Entries taken from a collection
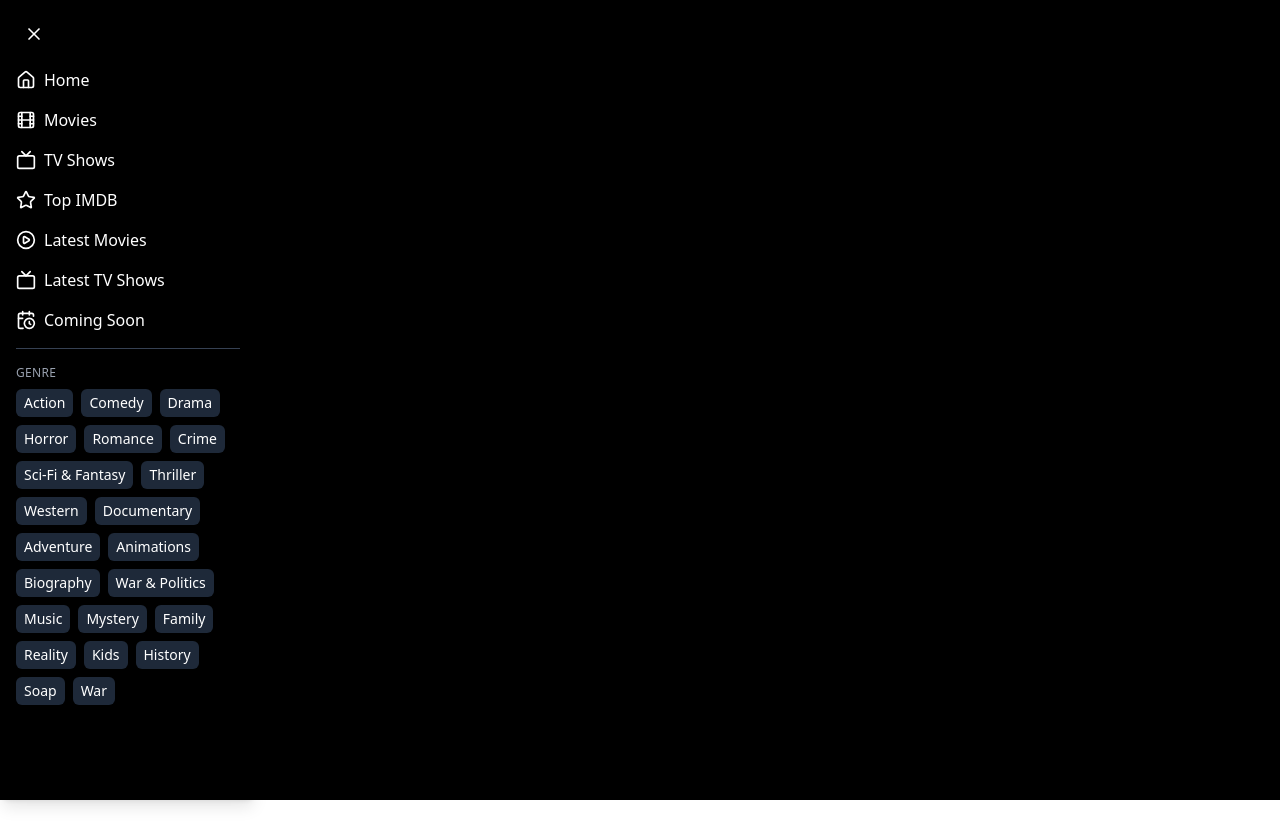
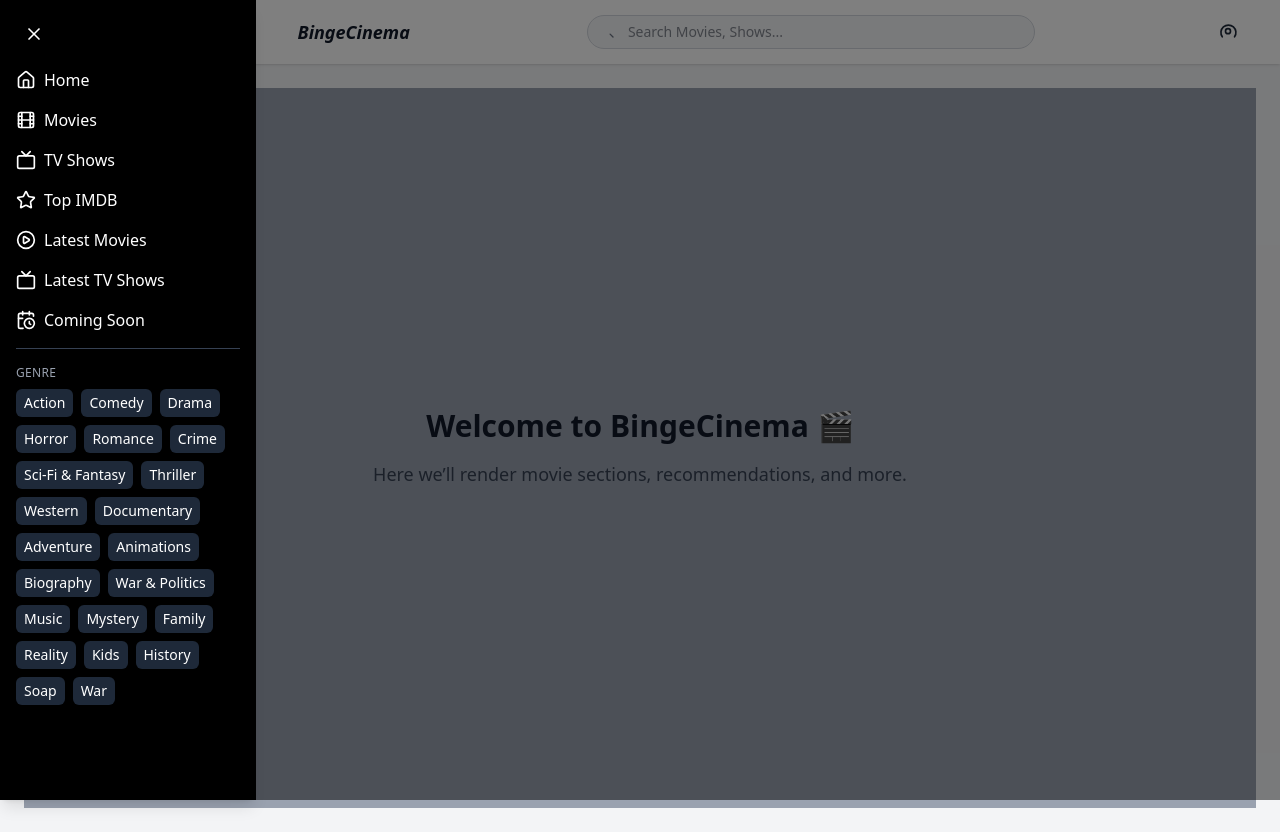
Before and after one commit to Orandifelix/binge-cinema-app, a React (Vite) app: page / in a window 1280 px wide. Both pictures are taken after a click on the button "Browse". Before the commit the page ends 800 px from the top, so only its background shows below. Built offline with nearby package versions, Linux system fonts and the light colour scheme.

Commit message:
browse bnt  funtionality and styling

```diff
--- a/src/assets/components/Landing.tsx
+++ b/src/assets/components/Landing.tsx
@@ -1,14 +1,14 @@
 const Landing = () => {
   return (
-    <div>
-       <h2 className="text-xl font-bold mb-4">
-          Welcome to BingeCinema 🎬
-        </h2>
-        <p>
-          Here we’ll render movie sections, recommendations, and more.
-        </p>
-    </div>
-  )
-}
+    <section className="h-[90vh] flex flex-col items-center justify-center bg-gray-400">
+      <h2 className="text-3xl font-bold mb-4">
+        Welcome to BingeCinema 🎬
+      </h2>
+      <p className="text-gray-700 text-lg">
+        Here we’ll render movie sections, recommendations, and more.
+      </p>
+    </section>
+  );
+};
 
-export default Landing
+export default Landing;
--- a/src/assets/components/Nav/Browse.tsx
+++ b/src/assets/components/Nav/Browse.tsx
@@ -11,7 +11,6 @@ const Browse = () => {
         onClick={() => setOpen(true)}
         className="flex items-center space-x-2 px-3 py-1.5 bg-gray-100 hover:bg-gray-200 rounded-md text-sm font-medium"
       >
-        {/* Hamburger Icon */}
         <svg
           xmlns="http://www.w3.org/2000/svg"
           className="w-5 h-5 text-gray-700"
@@ -20,20 +19,16 @@ const Browse = () => {
           strokeWidth={2}
           stroke="currentColor"
         >
-          <path
-            strokeLinecap="round"
-            strokeLinejoin="round"
-            d="M4 6h16M4 12h16M4 18h16"
-          />
+          <path strokeLinecap="round" strokeLinejoin="round" d="M4 6h16M4 12h16M4 18h16" />
         </svg>
         <span>Browse</span>
       </button>
 
-      {/* Sidebar Overlay */}
+      {/* Sidebar + Overlay */}
       {open && (
         <div className="fixed inset-0 z-50 flex">
-          {/* Sidebar panel */}
-          <div className="w-64 bg-black text-white h-full shadow-lg p-4 overflow-y-auto">
+          {/* Sidebar (black) */}
+          <div className="w-64 bg-black text-white h-full shadow-lg p-4 overflow-y-auto relative z-50">
             {/* Close button */}
             <button
               onClick={() => setOpen(false)}
@@ -48,32 +43,26 @@ const Browse = () => {
                 <Home className="w-5 h-5" />
                 <span>Home</span>
               </a>
-
               <a href="#" className="flex items-center space-x-2 hover:text-indigo-400">
                 <Film className="w-5 h-5" />
                 <span>Movies</span>
               </a>
-
               <a href="#" className="flex items-center space-x-2 hover:text-indigo-400">
                 <Tv className="w-5 h-5" />
                 <span>TV Shows</span>
               </a>
-
               <a href="#" className="flex items-center space-x-2 hover:text-indigo-400">
                 <Star className="w-5 h-5" />
                 <span>Top IMDB</span>
               </a>
-
               <a href="#" className="flex items-center space-x-2 hover:text-indigo-400">
                 <PlayCircle className="w-5 h-5" />
                 <span>Latest Movies</span>
               </a>
-
               <a href="#" className="flex items-center space-x-2 hover:text-indigo-400">
                 <Tv className="w-5 h-5" />
                 <span>Latest TV Shows</span>
               </a>
-
               <a href="#" className="flex items-center space-x-2 hover:text-indigo-400">
                 <CalendarClock className="w-5 h-5" />
                 <span>Coming Soon</span>
@@ -111,7 +100,6 @@ const Browse = () => {
                 "History",
                 "Soap",
                 "War",
-
               ].map((genre) => (
                 <button
                   key={genre}
@@ -123,9 +111,9 @@ const Browse = () => {
             </div>
           </div>
 
-          {/* Dark overlay background */}
+          {/* Semi-transparent overlay (rest of screen) */}
           <div
-            className="flex-1 bg-black bg-opacity-50"
+            className="flex-1 bg-black/50"
             onClick={() => setOpen(false)}
           />
         </div>
```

YOUR INSTRUCTIONS:
Go through the records above and count the lines with the word "span" in them. Answer with the number only.

THE COMPLETED TASK:
8